Nosh Pit | Dune : Chef Scott Zwiezen’s Falafel Paradise
Chef Scott Zwiezen sits at the helm of two beloved Los Angeles eateries that blend piquant Old World flavors with new culinary flare. There’s Elf Cafe, a sit-down vegetarian kitchen famous for leaving carnivores deeply sated. And there’s Dune, an inventive falafel counter that, a mere 11 months in, is utterly bustling. But there was a time when the man behind it all thought he’d wind up working in a more literal sort of driver’s seat. “I was in pilot school in Denver,” Zwiezen says with a low chuckle. “I was taking air navigation classes and doing flight simulator training. I really liked it.”
Of course, that was before he dropped out to play bass in a band that subsequently relocated to Prague for a year and ultimately landed in L.A.’s arts-loving east side.

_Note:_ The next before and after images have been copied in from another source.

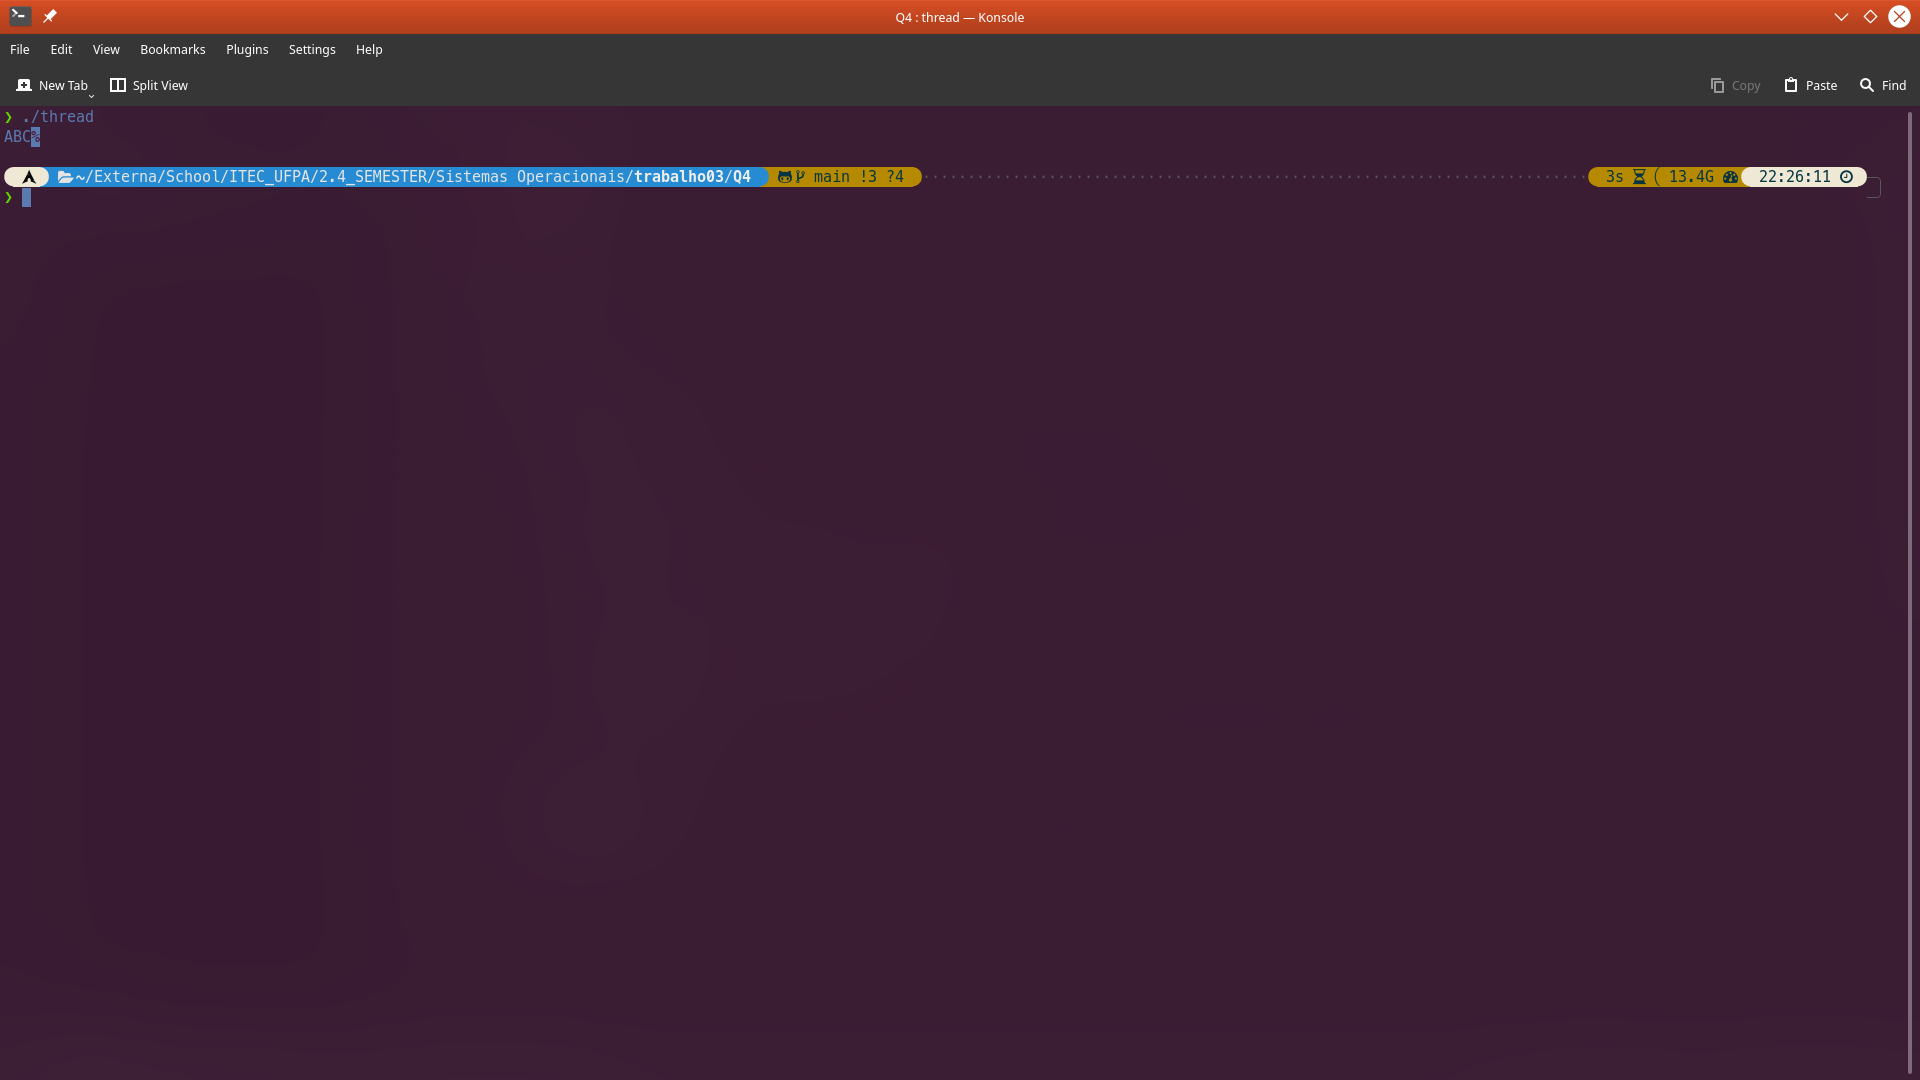
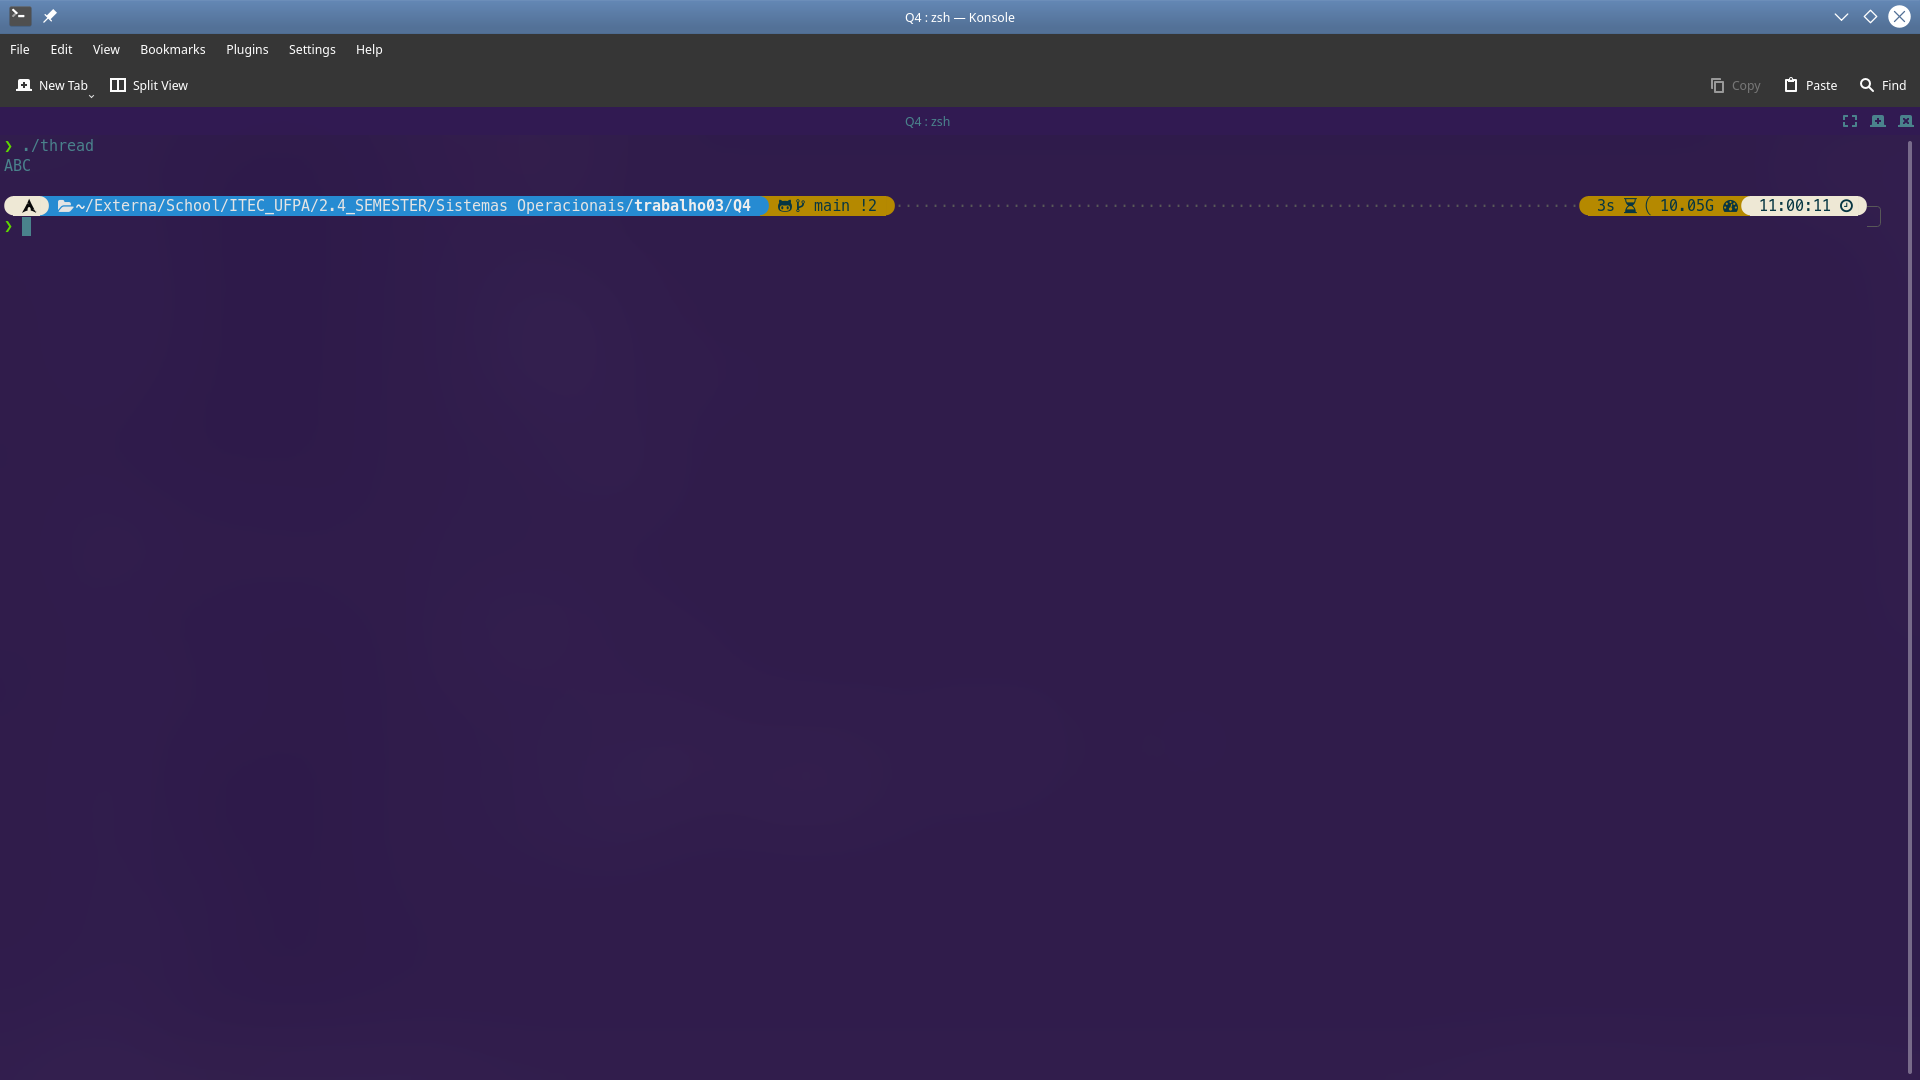
modified:   Q4/thread

diff --git a/Q4/thread.c b/Q4/thread.c
@@ -7,10 +7,15 @@ char *abc[3];
 
 // Função para printar na tela ABC
 void *task_thread(void *tarefa){
+    int i = 0;
     sleep(1);
     long Id_do_tarefa;
     Id_do_tarefa = (long)tarefa;
     printf("%s", abc[Id_do_tarefa]);
+    i+=1;
+    if(i == 2){
+        printf("\n");
+    }
     // Fazer a thread repetir a mesma ordem
     pthread_exit(NULL);
 }
@@ -21,7 +26,7 @@ int main()
     long tarefa[3];
     abc[0] = "A"; // Mensagem 1
     abc[1] = "B"; // Mensagem 2
-    abc[2] = "C"; // Mensagem 1
+    abc[2] = "C\n"; // Mensagem 3
 
     for(int i = 0; i < 3; i++){
         tarefa[i] = i;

Viva K released their debut album in 2005. They played a few festivals, booked a residency at an esteemed club, and got remixed by Spaceman 3 legend Sonic Boom. Then an unusual thing happened. In 2006, Zwiezen’s band opened a restaurant.
“We just shrugged and said, ‘Why not?,'” he recalls. “It took our energy away from the music, but we always saw Elf as the second Viva K record. There’s some Catholic saint who looks after drunks, fools and children. I think he was watching over us.”

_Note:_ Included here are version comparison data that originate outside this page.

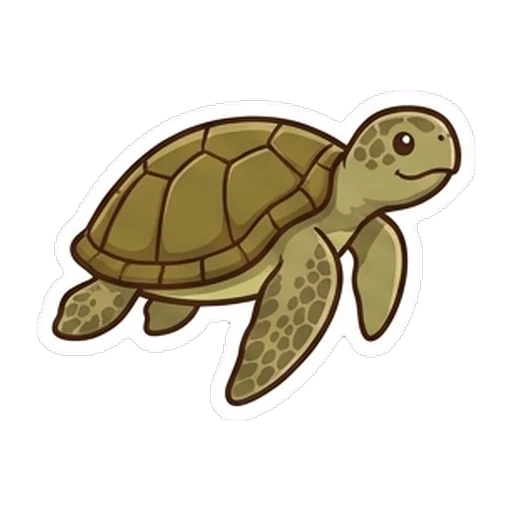
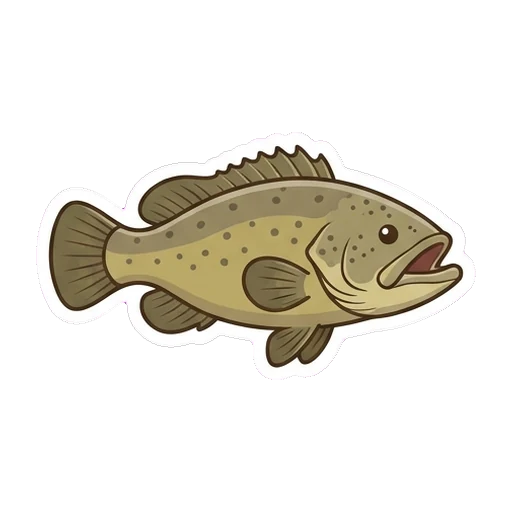
Animais ameaçados: troca a tartaruga-verde (nº 30) pelo mero
A tartaruga-verde saiu da lista de ameaçadas da IUCN em 2025 (Pouco preocupante).
O mero é vulnerável no mundo e criticamente em perigo no Brasil; a pesca é proibida desde 2002.

Claude-Session: https://claude.ai/code/session_014sDEFxRnPDELgwKfjTxS1Z

Changed region(s): [[0.0938, 0.1875, 0.9062, 0.8125]]

diff --git a/ameacados.js b/ameacados.js
@@ -15,7 +15,7 @@ var D=[
  ["Panda-gigante","vu"],["Tigre","en"],["Orangotango","cr"],["Gorila-de-montanha","en"],["Rinoceronte-negro","cr"],["Elefante-asiático","en"],
  ["Leopardo-das-neves","vu"],["Lêmure-catta","en"],["Coala","vu"],["Diabo-da-tasmânia","en"],["Okapi","en"],["Pangolim-malaio","cr"],
  // Folha 3: mares
- ["Baleia-azul","en"],["Vaquita","cr"],["Dugongo","vu"],["Foca-monge-havaiana","en"],["Tartaruga-de-couro","vu"],["Tartaruga-verde","en"],
+ ["Baleia-azul","en"],["Vaquita","cr"],["Dugongo","vu"],["Foca-monge-havaiana","en"],["Tartaruga-de-couro","vu"],["Mero","vu"],
  ["Tartaruga-de-pente","cr"],["Tubarão-martelo","cr"],["Tubarão-baleia","en"],["Raia-manta","en"],["Cavalo-marinho","vu"],["Albatroz-errante","vu"],
  // Folha 4: aves, répteis, anfíbios e insetos
  ["Kakapo","cr"],["Condor-dos-Andes","vu"],["Águia-filipina","cr"],["Pinguim-imperador","en"],["Dragão-de-komodo","en"],["Gavial","cr"],
@@ -56,7 +56,7 @@ var F=[
  ["Mares quentes do Oceano Índico e do Pacífico","ervas marinhas","2,5 a 3 m","250 a 400 kg","perde as ervas marinhas e é pego em redes","Áreas marinhas protegidas cuidam das ervas de que ele se alimenta.","Dizem que os marinheiros antigos confundiam o dugongo com sereias."],
  ["Ilhas do Havaí, no Oceano Pacífico","peixes, lulas e polvos","2,1 a 2,4 m","170 a 270 kg","fica preso em redes e perde as praias","Voluntários protegem os filhotes nas praias, e a população vem crescendo devagar.","Descansa nas praias, e as pessoas devem observar de longe, para não assustar."],
  ["Mares tropicais e temperados do mundo. No Brasil desova no Espírito Santo","águas-vivas","1,5 a 2 m","250 a 700 kg","engole sacos plásticos e morre em redes de pesca","O Projeto Tamar vigia as praias onde elas põem os ovos.","É a maior tartaruga do mundo e mergulha a mais de 1.000 m de profundidade."],
- ["Mares tropicais do mundo, inclusive o do Brasil","algas e ervas marinhas, quando adulta","1 a 1,5 m","110 a 190 kg","perde as praias e é pega em redes","O Projeto Tamar protege os ninhos e solta os filhotes no mar.","O nome vem da cor da gordura, e não da casca."],
+ ["Recifes, mangues e costas quentes do Atlântico, inclusive o litoral do Brasil","caranguejos, lagostas, polvos e peixes","2 a 2,5 m","200 a 400 kg","foi pescado demais e perde os mangues onde os filhotes crescem. No mundo é considerado vulnerável","A pesca do mero é proibida no Brasil desde 2002, e proteger os mangues ajuda os filhotes.","É um dos maiores peixes de recife do Atlântico e faz um ronco grave que dá para ouvir debaixo d'água."],
  ["Mares tropicais do mundo, inclusive o do Brasil","esponjas do mar","80 a 90 cm","45 a 70 kg","foi caçada pelo casco bonito","A venda de objetos de casco de tartaruga é proibida em quase todo o mundo.","O bico fino e pontudo alcança esponjas escondidas nos recifes."],
  ["Mares tropicais e quentes do mundo, inclusive o litoral do Brasil","peixes, lulas e raias","3 a 4 m","80 a 150 kg","é pescado demais, por exemplo pelas nadadeiras","Limites de pesca e a proibição de cortar nadadeiras protegem os tubarões.","Os olhos nas pontas da cabeça dão uma visão muito ampla."],
  ["Mares quentes e tropicais do mundo","plâncton e peixes pequenos","10 a 12 m","10 a 20 t","é pescado demais e atingido por barcos","Áreas de proteção e passeios com regras ajudam os tubarões-baleia.","É o maior peixe do mundo, mas só come bichinhos minúsculos. As pintas são únicas em cada um."],
@@ -82,7 +82,7 @@ var F=[
 ];
 
 var NIVEL={ew:"Extinto na natureza",cr:"Criticamente em perigo",en:"Em perigo",vu:"Vulnerável",nt:"Quase ameaçado"};
-var STATUS_EXTRA={34:"Vulnerável no Brasil"};   // Cavalo-marinho: vulnerável na lista do Brasil, quase ameaçado no mundo
+var STATUS_EXTRA={34:"Vulnerável no Brasil",29:"Criticamente em perigo no Brasil"};   // Cavalo-marinho: vulnerável na lista do Brasil (quase ameaçado no mundo). Mero: crítico no Brasil (vulnerável no mundo)
 function status(i){
   var d=D[i],n=d[1];
   if(STATUS_EXTRA[i])return STATUS_EXTRA[i];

But Zwiezen isn’t capricious; he’s good at following his muse. The humble gourmet adheres to a simple philosophy: “I serve what I like to eat: clean food, using the best ingredients we can afford, with a reasonable conscientiousness about where it all comes from.”
His music ties still matter, too. Elf’s current head chef Dave Martinez last cooked at the upscale Soho House, but he’s also the former lead shouter of Long Beach hardcore crew Clit 45. It was Elf server Leona Marrs, late of Pretty Girls Make Graves, who first noticed the Dune space was available to lease. And when Zwiezen started slinging falafel, he hired Zig Zags singer/guitarist Jed Maheu to help cook.
If Elf is an album, it’s a sprawler, intimate and intricate, with songs that take you on a journey every time. By contrast, Dune is a punk LP: simple, fast, surprising, and full of heat (especially if you add a few peppers). The delightful excess of its predecessor is reduced to essentials: three sandwiches (also available as hummus plates), plus a handful of sides. There’s house kombucha, and the sea salt-flecked rose water dates are a treat, but the main event comes wrapped in soft homemade flatbread, topped by garlicky sauces and pickled things: either the dense and tender, pine nut-spiked lamb balls, or the falafel — crispy on the outside with an herbaceous, bright green middle.
“We start with raw chickpeas, and we soak them until they almost sprout. Then we grind those up with greens we get from these local farmers. We don’t use any flour, and it’s best if you actually undercook it a little,” says Zwiezen. He’s been perfecting his recipe for about 13 years, since his bygone days as a self-sufficient raw vegan.
Though his first job, at 15, was as a KFC fry cook in Slidell, Louisiana for $3.35 an hour, Zwiezen got his true start selling prepackaged raw concoctions (including a dehydrated falafel) to small L.A. markets. That’s why he and a partner leased the cheap, boarded up kitchen in Echo Park that would eventually become Elf.
Now, as the oil bubbles at Dune in nearby Atwater Village, it’s clear that a few things have come full circle. “I’m not ever trying to sound boastful,” he says, “but it’s really nice when Israeli or Lebanese people come in and say, ‘This reminds me of home.'”
And although Dune’s opening was much less “Wild West” than that of Elf, which notoriously ran on two hot plates and a single convection oven for years, it did mark a return to the DIY spirit that’s driven the chef thus far. Business picked up fast, so friends volunteered to help prep, Zwiezen hand-ground garbanzos while he waited for a food processor to arrive, and his girlfriend Anne O’Malley (whom he refers to as “my sweetheart”) worked the register, learning the name of each customer who walked through the door. There’s a “Steve” who comes in nearly seven days a week.
Like any punk venue worth its salt, Dune is standing room only except for a few seats at the bar, but the small shop is gaining a big following. Zwiezen’s even been approached about franchising, but he’s wary. He runs a tight, familial ship, and while he’s long abandoned dreams of flight, being a restaurateur isn’t so far removed from playing in an up-and-coming indie band. “It’s never just me,” says Zwiezen. “There’s a team and we’re all working together. Energy goes out, then it comes back in.”